====== PROVIDED RECORDS ======

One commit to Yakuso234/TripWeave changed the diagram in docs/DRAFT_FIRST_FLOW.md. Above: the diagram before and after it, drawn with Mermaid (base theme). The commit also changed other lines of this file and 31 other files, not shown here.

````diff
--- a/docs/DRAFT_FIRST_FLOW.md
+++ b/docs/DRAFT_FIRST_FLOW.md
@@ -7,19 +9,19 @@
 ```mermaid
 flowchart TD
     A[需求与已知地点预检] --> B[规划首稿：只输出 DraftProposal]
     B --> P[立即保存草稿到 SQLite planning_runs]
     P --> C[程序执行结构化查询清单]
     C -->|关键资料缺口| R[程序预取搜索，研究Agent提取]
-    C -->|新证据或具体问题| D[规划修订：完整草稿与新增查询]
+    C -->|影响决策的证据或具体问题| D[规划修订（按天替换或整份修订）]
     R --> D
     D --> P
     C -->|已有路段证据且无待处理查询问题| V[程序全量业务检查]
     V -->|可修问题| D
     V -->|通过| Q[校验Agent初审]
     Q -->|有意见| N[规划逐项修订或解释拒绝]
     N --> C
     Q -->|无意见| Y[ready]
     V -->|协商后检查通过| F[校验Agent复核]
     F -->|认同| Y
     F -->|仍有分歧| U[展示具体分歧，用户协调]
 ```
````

======

● **TASK OBJECTIVE**: Return all lines of the material above in which "docs" occurs.

● **WRITTEN SOLUTION**:
One commit to Yakuso234/TripWeave changed the diagram in docs/DRAFT_FIRST_FLOW.md. Above: the diagram before and after it, drawn with Mermaid (base theme). The commit also changed other lines of this file and 31 other files, not shown here.
--- a/docs/DRAFT_FIRST_FLOW.md
+++ b/docs/DRAFT_FIRST_FLOW.md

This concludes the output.